The time window chosen for comparison covered the period 22 March 2020 to 4 September 2020 and was sampled at hourly intervals encompassing nearly 12 spring–neap cycles (166 days on plotted axis in Fig. 4). The dates selected for the tidal record comparison began at the end of the austral summer, and were forecast through to the end of the following austral spring. The late March start date for the time series reflects an attempt to correlate the landform record with a time period in which West Antarctica is generally at its warmest, and sea ice is at a minimum in the Amundsen Sea. Although investigations of the seasonal variability in the properties of CDW in the easternmost Amundsen Sea embayment generally indicate a thicker and slightly warmer deep water layer during winter38, we view the end of summer as the most likely time interval in which rapid ice sheet retreat events might be triggered. Modelling studies indicate that the largest southward transport of heat and the thickest CDW layer peaks in the March–May period. For guiding our choice, other rapid changes in Antarctic glaciers have typically been observed to have initiated in the late summer period: for example, the Larsen A Ice Shelf disintegrated in January 1995, while Larsen B collapsed during the period 31 January to March 2002, and Wilkins Ice Shelf underwent partial collapse through February and March of 2008. Whereas collapses of the Antarctic Peninsula ice shelves have mainly been triggered by surface melting and hydrofracture as a result of atmospheric warmth, changes at Thwaites Glacier are likely to be ocean or sea-level instigated. Although there is no explicit link between the timing of major calving events and grounding-zone retreat, we note observations of major changes in Thwaites Glacier in March of previous years: Thwaites had a partial outburst of its western mélange in the period immediately following our AUV survey in early March 2019, while the large iceberg B-22 previously calved from the Thwaites Ice Tongue in mid-March 2002.
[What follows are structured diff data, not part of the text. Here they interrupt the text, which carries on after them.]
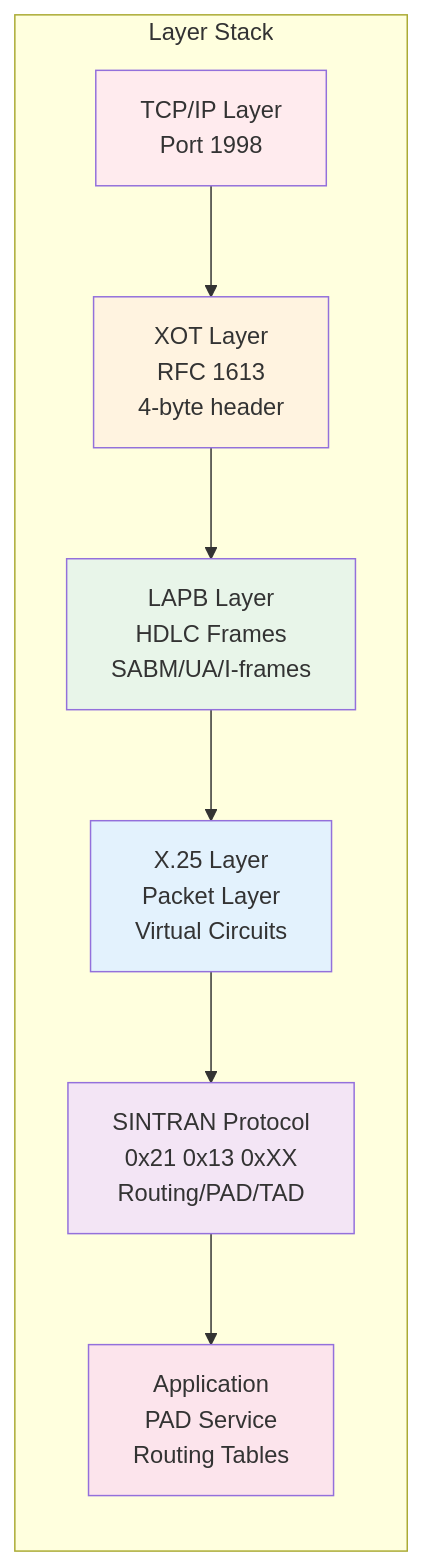
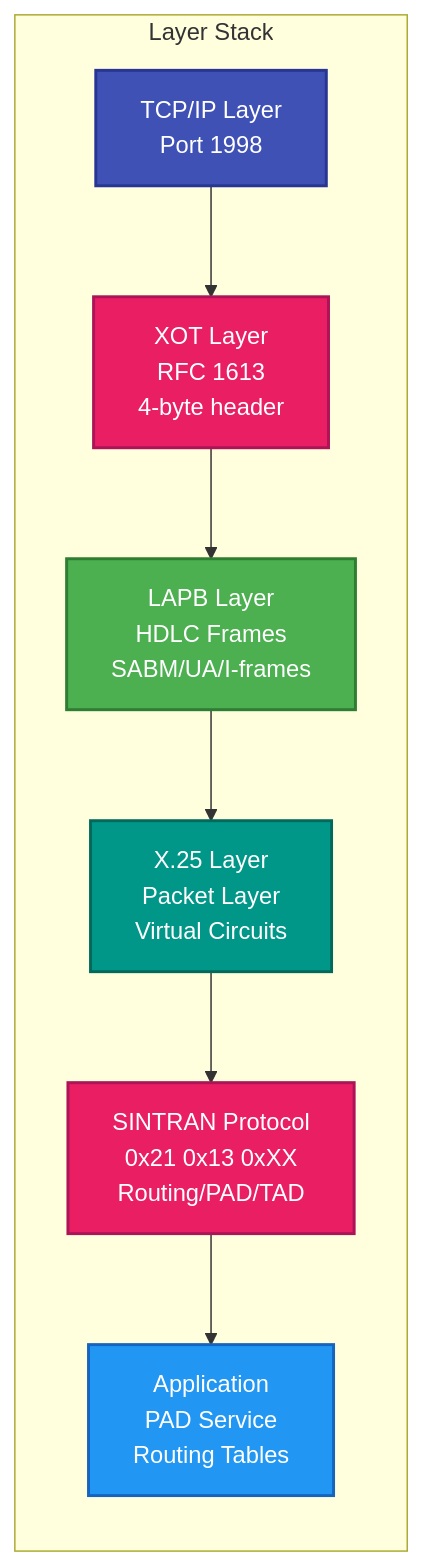
Before and after one commit to RetroCoreLabs/RetroX25: the fifth of 9 diagrams in src/RetroX25.Xot/README.md, drawn with Mermaid. The commit also changed other lines of this file and 10 other files, not shown here.

````diff
--- a/src/RetroX25.Xot/README.md
+++ b/src/RetroX25.Xot/README.md
@@ -217,25 +325,25 @@
 ```mermaid
 graph LR
     subgraph "Layer Stack"
         direction TB
         TCP[TCP/IP Layer<br/>Port 1998]
         XOT[XOT Layer<br/>RFC 1613<br/>4-byte header]
         LAPB[LAPB Layer<br/>HDLC Frames<br/>SABM/UA/I-frames]
         X25[X.25 Layer<br/>Packet Layer<br/>Virtual Circuits]
         SINTRAN[SINTRAN Protocol<br/>0x21 0x13 0xXX<br/>Routing/PAD/TAD]
         APP[Application<br/>PAD Service<br/>Routing Tables]
 
         TCP --> XOT
         XOT --> LAPB
         LAPB --> X25
         X25 --> SINTRAN
         SINTRAN --> APP
     end
 
-    style TCP fill:#ffebee
-    style XOT fill:#fff3e0
-    style LAPB fill:#e8f5e9
-    style X25 fill:#e3f2fd
-    style SINTRAN fill:#f3e5f5
-    style APP fill:#fce4ec
+    style TCP fill:#3F51B5,stroke:#283593,stroke-width:2px,color:#fff
+    style XOT fill:#E91E63,stroke:#AD1457,stroke-width:2px,color:#fff
+    style LAPB fill:#4CAF50,stroke:#2E7D32,stroke-width:2px,color:#fff
+    style X25 fill:#009688,stroke:#00695C,stroke-width:2px,color:#fff
+    style SINTRAN fill:#E91E63,stroke:#AD1457,stroke-width:2px,color:#fff
+    style APP fill:#2196F3,stroke:#1565C0,stroke-width:2px,color:#fff
 ```
````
Analysis of rib landforms

The periodograms in Fig. 4 of the main manuscript investigate the dominant periods (frequencies) in the series of ribs compared with the frequency content of the tidal series. The dominant frequencies describe important periodicities in the data. The periodograms were produced using a fast Fourier transform implemented in OriginLab. Frequency corresponds to cycles per unit of time. In this case, the unit of time was set to 1 calendar day so that periods equate to 1/peak frequency. For the tidal model, we filtered the hourly modelled tidal amplitude outputs from the TPXO-9 model using a 24-point percentile filter with a percentile value set at 99 (Supplementary Fig. 13). This corresponded to replacing the signal point with the 99th percentile value of the data points in the moving data window. The resultant filtered dataset removes the 24, 12 and 6 h tidal periodicities that dominate the full-resolution tidal dataset (Supplementary Fig. 13b), preserving and tracking closely the daily peak tidal height. We compared this approach with a method that decimated the data to a single time per day. Both achieve similar results in emphasizing the dominance of a fortnightly spring–neap cyclicity in the daily tidal values.

For the ribs, we analysed the dominant frequencies in the amplitude data as a series. Since the amplitude data are already detrended and extracted from the initial topography, they represent an appropriate way of investigating periods in the data. However, periodograms of the filtered and mean-adjusted topography produce results with no discernible differences. In each FFT (Fast Fourier Transform) analysis, we carried out the routine using a Hanning window and display the amplitude as a function of frequency.